▸ AVAILABLE RECORDS
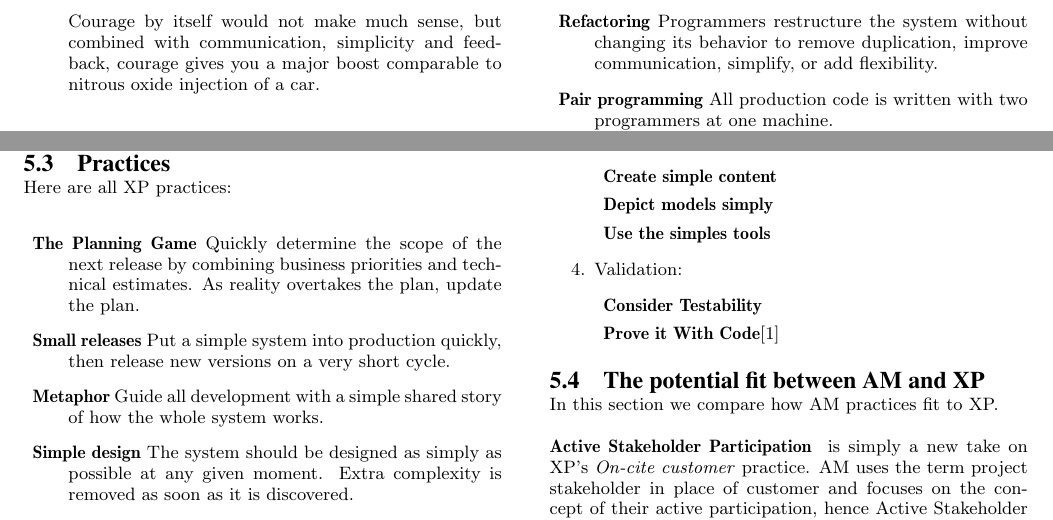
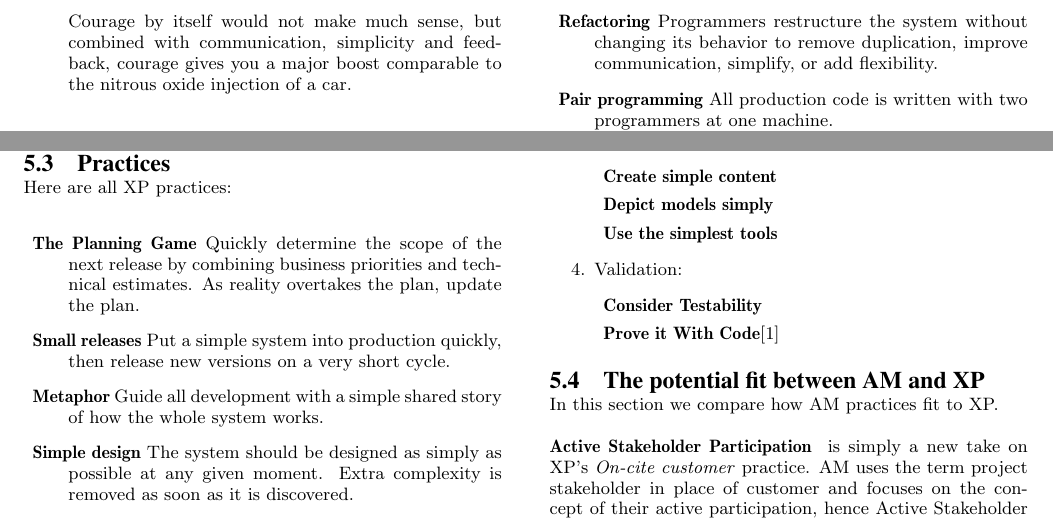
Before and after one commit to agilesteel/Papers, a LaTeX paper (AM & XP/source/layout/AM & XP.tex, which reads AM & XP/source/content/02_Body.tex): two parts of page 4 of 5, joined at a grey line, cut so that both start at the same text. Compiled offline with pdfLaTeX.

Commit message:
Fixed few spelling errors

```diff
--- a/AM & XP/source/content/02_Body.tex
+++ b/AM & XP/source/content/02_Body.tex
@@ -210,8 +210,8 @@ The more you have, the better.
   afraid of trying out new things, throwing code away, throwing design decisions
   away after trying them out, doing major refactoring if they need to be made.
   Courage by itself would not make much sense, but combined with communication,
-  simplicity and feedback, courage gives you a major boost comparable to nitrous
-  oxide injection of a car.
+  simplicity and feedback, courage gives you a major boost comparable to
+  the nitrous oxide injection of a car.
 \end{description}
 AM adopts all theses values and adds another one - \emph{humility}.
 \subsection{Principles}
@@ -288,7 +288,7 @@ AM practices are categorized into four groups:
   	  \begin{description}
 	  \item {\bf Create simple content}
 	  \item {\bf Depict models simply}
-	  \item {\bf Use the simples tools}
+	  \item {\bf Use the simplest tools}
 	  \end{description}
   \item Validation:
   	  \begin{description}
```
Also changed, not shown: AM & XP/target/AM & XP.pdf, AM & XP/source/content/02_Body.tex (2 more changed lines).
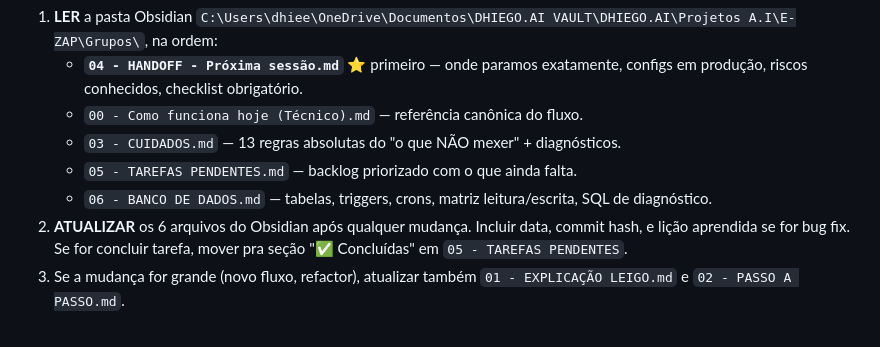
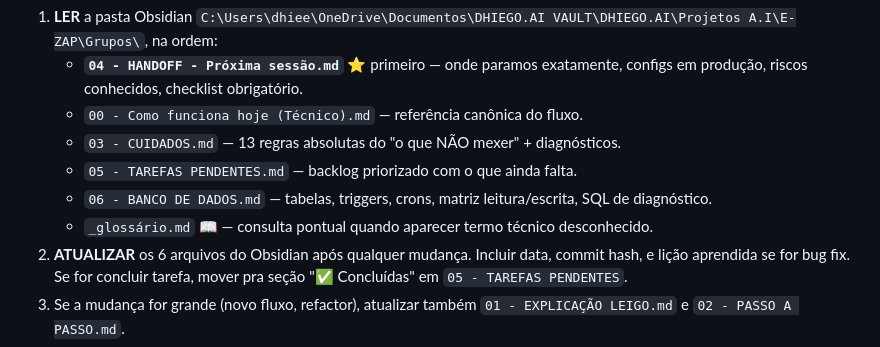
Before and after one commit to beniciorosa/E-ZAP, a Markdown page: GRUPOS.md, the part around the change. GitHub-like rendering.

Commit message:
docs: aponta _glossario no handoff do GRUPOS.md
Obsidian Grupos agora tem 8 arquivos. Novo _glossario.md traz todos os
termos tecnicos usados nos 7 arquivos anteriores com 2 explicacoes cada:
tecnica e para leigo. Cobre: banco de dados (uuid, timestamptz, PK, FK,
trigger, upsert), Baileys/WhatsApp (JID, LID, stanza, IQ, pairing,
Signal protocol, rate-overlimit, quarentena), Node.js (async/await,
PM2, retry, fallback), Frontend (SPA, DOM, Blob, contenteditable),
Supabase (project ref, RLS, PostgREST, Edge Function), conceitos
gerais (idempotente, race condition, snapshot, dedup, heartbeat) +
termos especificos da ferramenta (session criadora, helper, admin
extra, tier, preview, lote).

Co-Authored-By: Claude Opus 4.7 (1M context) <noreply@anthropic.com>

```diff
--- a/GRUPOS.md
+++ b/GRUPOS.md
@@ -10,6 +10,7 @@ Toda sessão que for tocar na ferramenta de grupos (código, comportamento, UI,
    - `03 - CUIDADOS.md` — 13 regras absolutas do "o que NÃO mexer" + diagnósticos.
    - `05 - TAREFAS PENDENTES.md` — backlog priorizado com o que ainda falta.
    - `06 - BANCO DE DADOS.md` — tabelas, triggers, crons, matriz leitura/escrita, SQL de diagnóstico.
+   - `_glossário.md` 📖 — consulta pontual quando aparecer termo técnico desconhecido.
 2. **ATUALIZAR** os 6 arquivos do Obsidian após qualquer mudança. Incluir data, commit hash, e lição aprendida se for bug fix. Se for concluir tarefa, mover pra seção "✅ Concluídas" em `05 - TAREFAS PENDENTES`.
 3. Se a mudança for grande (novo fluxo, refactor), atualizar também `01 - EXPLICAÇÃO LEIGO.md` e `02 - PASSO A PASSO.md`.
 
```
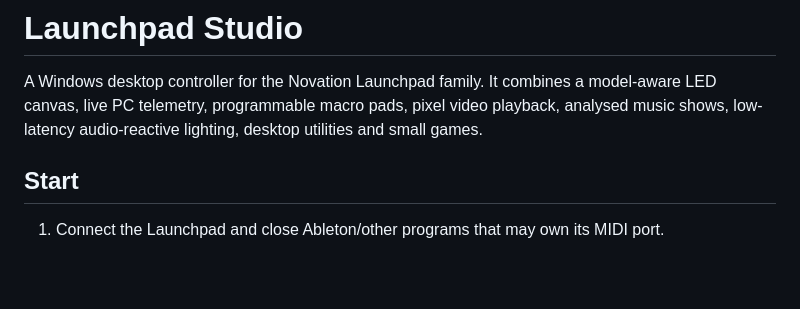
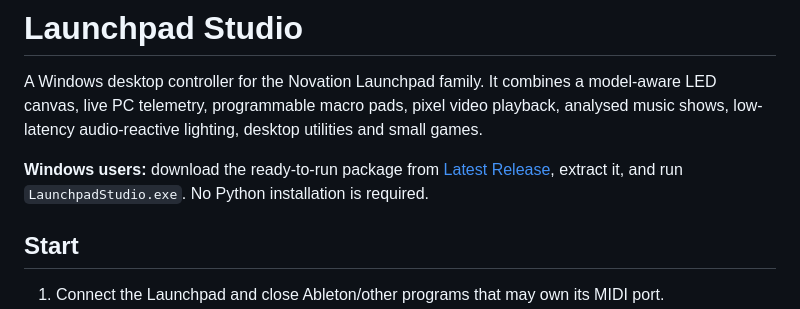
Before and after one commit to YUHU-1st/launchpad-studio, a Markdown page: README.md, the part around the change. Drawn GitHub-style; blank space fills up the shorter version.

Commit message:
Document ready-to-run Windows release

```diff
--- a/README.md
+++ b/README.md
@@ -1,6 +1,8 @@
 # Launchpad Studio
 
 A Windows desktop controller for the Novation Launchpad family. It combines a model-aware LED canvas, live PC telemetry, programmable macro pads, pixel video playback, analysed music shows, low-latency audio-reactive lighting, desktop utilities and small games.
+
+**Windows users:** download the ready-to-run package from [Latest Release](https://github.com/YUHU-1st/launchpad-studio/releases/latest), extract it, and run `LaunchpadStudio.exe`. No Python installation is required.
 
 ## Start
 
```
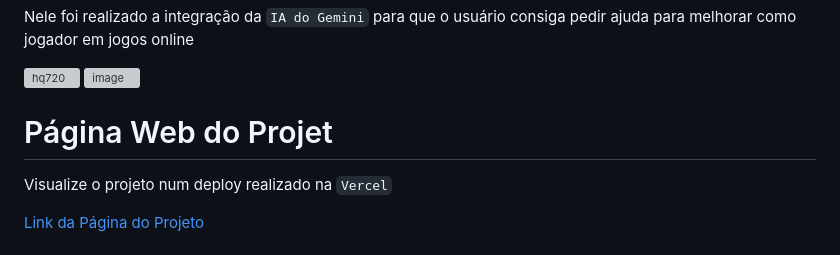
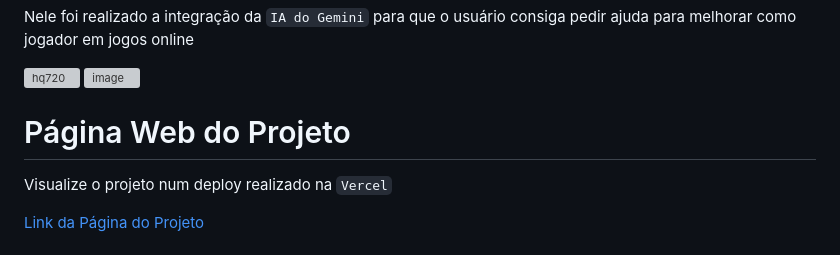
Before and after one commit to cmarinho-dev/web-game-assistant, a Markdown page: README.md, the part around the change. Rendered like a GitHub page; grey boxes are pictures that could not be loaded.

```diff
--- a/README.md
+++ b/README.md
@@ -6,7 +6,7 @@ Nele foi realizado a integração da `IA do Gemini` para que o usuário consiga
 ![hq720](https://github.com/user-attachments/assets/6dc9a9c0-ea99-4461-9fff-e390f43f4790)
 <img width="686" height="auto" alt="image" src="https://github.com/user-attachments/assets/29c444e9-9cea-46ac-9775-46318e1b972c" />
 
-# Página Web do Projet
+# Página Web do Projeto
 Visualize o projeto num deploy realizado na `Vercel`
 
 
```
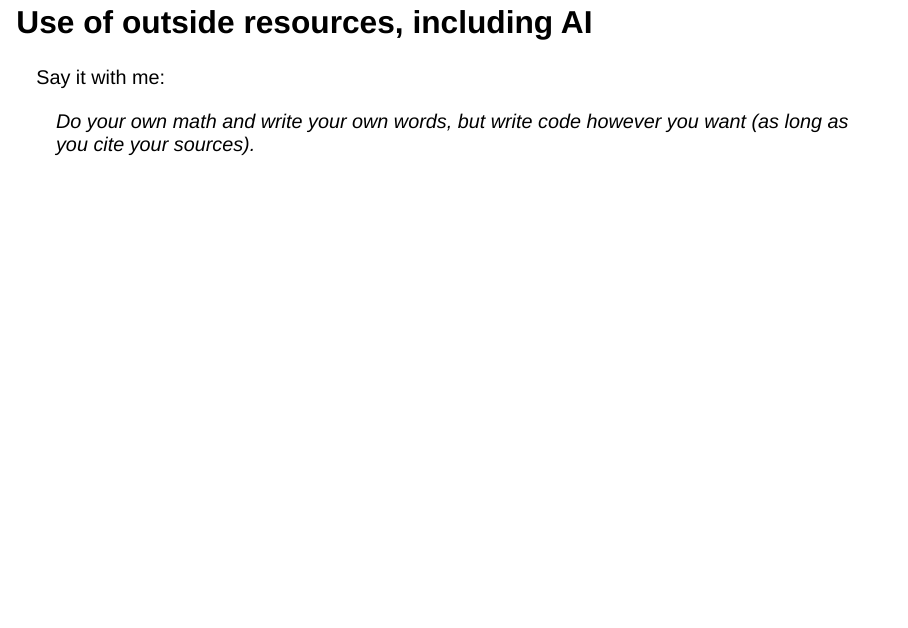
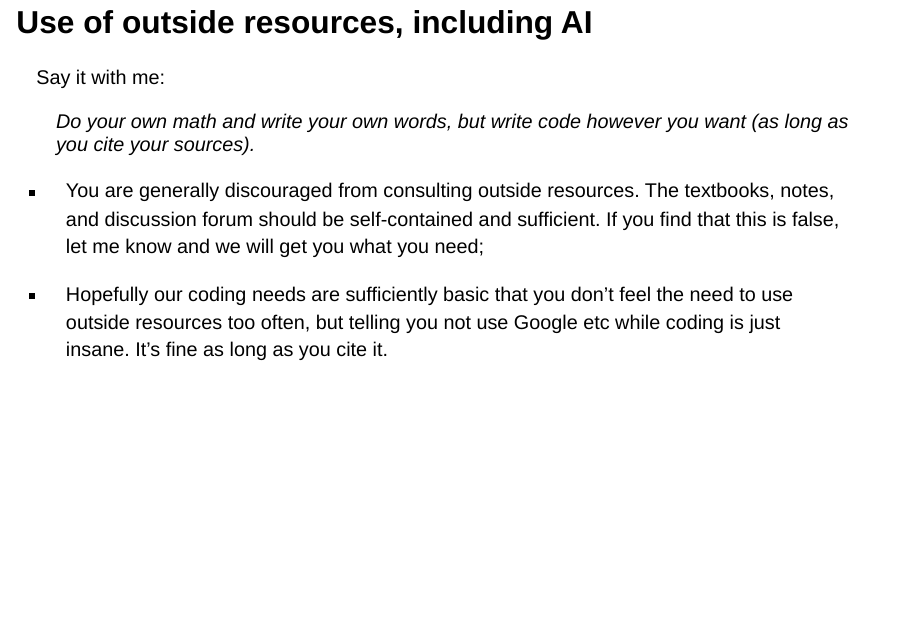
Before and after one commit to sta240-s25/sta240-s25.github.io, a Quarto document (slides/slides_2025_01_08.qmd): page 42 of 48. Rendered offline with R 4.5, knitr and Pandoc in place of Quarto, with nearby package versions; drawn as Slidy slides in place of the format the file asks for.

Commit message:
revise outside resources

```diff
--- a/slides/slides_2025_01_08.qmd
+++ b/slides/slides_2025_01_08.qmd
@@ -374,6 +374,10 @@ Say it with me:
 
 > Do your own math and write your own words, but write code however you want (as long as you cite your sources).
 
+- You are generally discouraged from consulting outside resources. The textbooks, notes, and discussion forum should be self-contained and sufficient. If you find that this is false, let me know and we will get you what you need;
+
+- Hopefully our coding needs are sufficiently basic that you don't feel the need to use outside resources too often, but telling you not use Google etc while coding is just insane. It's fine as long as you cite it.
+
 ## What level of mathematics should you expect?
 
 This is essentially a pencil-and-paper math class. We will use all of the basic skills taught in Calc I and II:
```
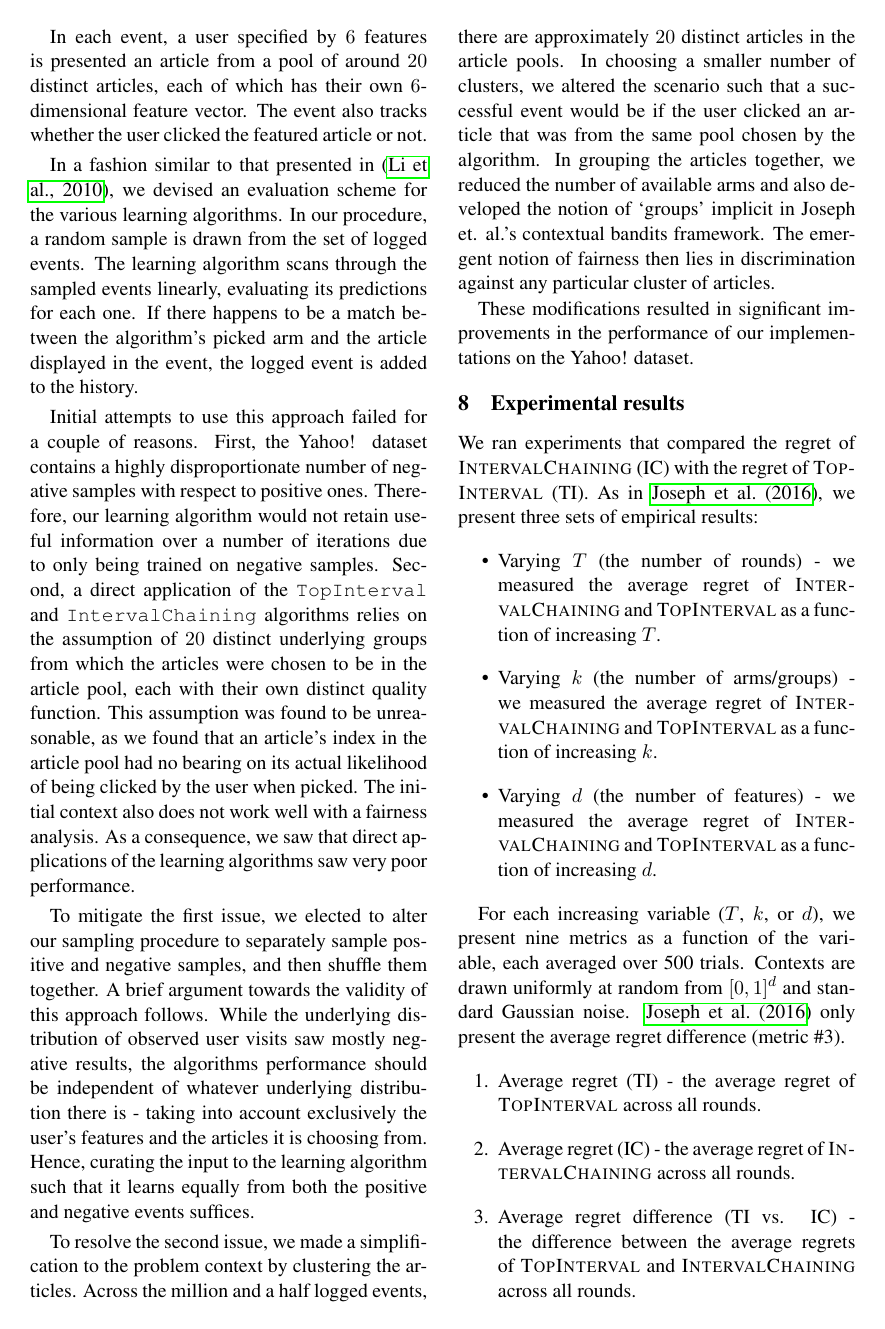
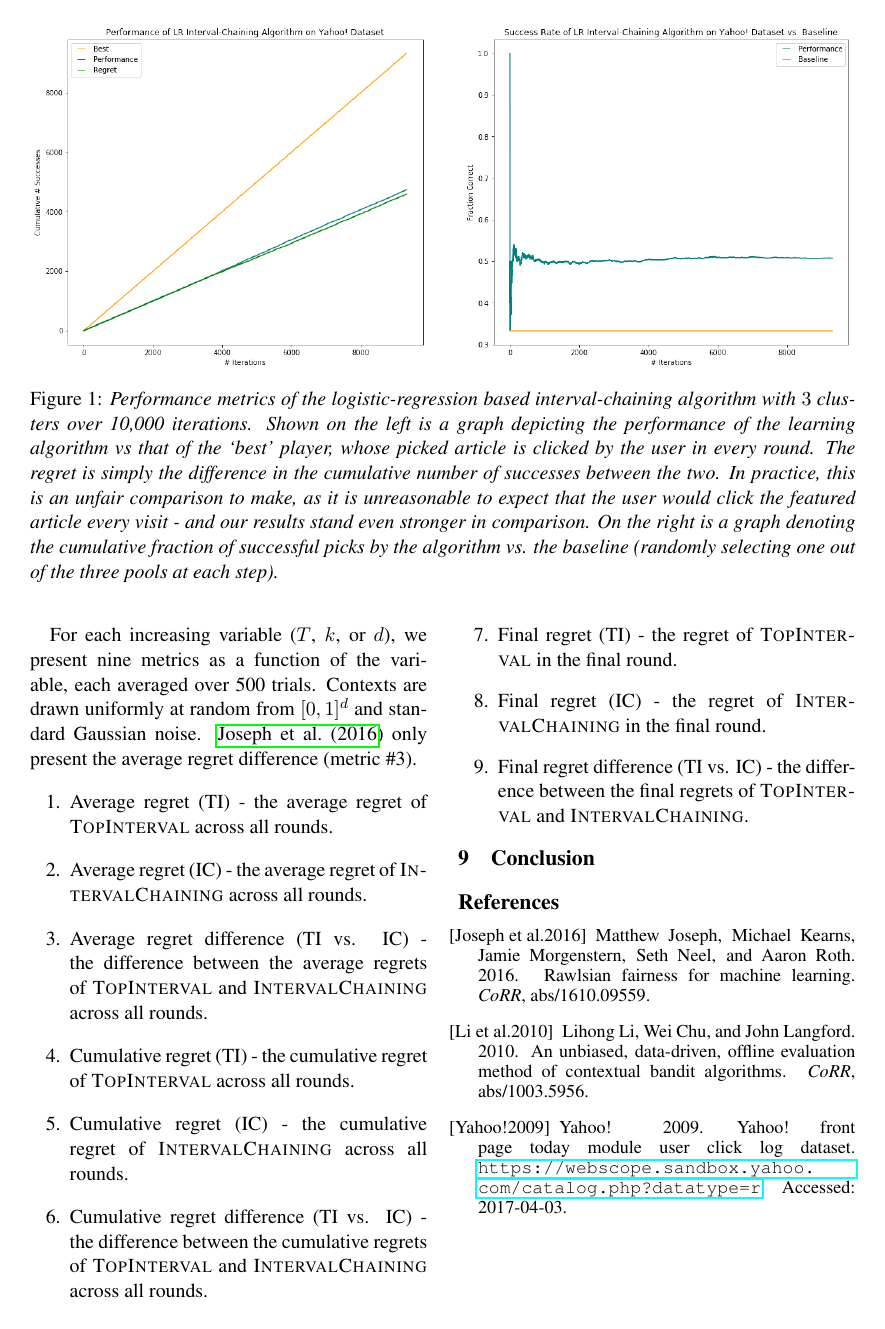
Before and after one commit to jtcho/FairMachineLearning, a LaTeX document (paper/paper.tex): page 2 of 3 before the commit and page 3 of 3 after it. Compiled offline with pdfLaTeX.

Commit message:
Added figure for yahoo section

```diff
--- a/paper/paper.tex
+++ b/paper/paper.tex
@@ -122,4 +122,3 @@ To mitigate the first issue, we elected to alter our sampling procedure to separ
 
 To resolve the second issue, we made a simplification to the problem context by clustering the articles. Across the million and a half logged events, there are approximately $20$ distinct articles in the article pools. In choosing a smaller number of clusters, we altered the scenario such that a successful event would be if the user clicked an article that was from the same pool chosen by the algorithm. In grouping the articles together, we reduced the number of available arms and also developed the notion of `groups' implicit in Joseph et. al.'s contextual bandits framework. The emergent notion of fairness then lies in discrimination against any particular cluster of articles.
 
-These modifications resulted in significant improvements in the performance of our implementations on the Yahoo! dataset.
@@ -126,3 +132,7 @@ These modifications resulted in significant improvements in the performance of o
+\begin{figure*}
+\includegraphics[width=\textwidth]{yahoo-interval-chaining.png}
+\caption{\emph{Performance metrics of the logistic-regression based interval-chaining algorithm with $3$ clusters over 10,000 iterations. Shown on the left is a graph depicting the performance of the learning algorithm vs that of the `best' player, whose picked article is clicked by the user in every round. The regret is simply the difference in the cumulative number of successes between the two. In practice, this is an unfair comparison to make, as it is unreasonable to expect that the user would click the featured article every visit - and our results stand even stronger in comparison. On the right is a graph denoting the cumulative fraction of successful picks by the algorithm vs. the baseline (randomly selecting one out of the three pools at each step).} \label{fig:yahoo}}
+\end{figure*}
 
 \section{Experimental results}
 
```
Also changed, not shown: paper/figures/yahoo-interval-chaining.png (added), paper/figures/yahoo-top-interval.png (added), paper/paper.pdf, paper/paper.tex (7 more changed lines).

▸ TASK DETAILS
Exact repetition is required for the lines from the first one in the listing through the one that holds "termos especificos da", and pictures are to be omitted.

▸ SOLUTION TO THIS EXERCISE
Before and after one commit to agilesteel/Papers, a LaTeX paper (AM & XP/source/layout/AM & XP.tex, which reads AM & XP/source/content/02_Body.tex): two parts of page 4 of 5, joined at a grey line, cut so that both start at the same text. Compiled offline with pdfLaTeX.

Commit message:
Fixed few spelling errors

```diff
--- a/AM & XP/source/content/02_Body.tex
+++ b/AM & XP/source/content/02_Body.tex
@@ -210,8 +210,8 @@ The more you have, the better.
   afraid of trying out new things, throwing code away, throwing design decisions
   away after trying them out, doing major refactoring if they need to be made.
   Courage by itself would not make much sense, but combined with communication,
-  simplicity and feedback, courage gives you a major boost comparable to nitrous
-  oxide injection of a car.
+  simplicity and feedback, courage gives you a major boost comparable to
+  the nitrous oxide injection of a car.
 \end{description}
 AM adopts all theses values and adds another one - \emph{humility}.
 \subsection{Principles}
@@ -288,7 +288,7 @@ AM practices are categorized into four groups:
   	  \begin{description}
 	  \item {\bf Create simple content}
 	  \item {\bf Depict models simply}
-	  \item {\bf Use the simples tools}
+	  \item {\bf Use the simplest tools}
 	  \end{description}
   \item Validation:
   	  \begin{description}
```
Also changed, not shown: AM & XP/target/AM & XP.pdf, AM & XP/source/content/02_Body.tex (2 more changed lines).
Before and after one commit to beniciorosa/E-ZAP, a Markdown page: GRUPOS.md, the part around the change. GitHub-like rendering.

Commit message:
docs: aponta _glossario no handoff do GRUPOS.md
Obsidian Grupos agora tem 8 arquivos. Novo _glossario.md traz todos os
termos tecnicos usados nos 7 arquivos anteriores com 2 explicacoes cada:
tecnica e para leigo. Cobre: banco de dados (uuid, timestamptz, PK, FK,
trigger, upsert), Baileys/WhatsApp (JID, LID, stanza, IQ, pairing,
Signal protocol, rate-overlimit, quarentena), Node.js (async/await,
PM2, retry, fallback), Frontend (SPA, DOM, Blob, contenteditable),
Supabase (project ref, RLS, PostgREST, Edge Function), conceitos
gerais (idempotente, race condition, snapshot, dedup, heartbeat) +
termos especificos da ferramenta (session criadora, helper, admin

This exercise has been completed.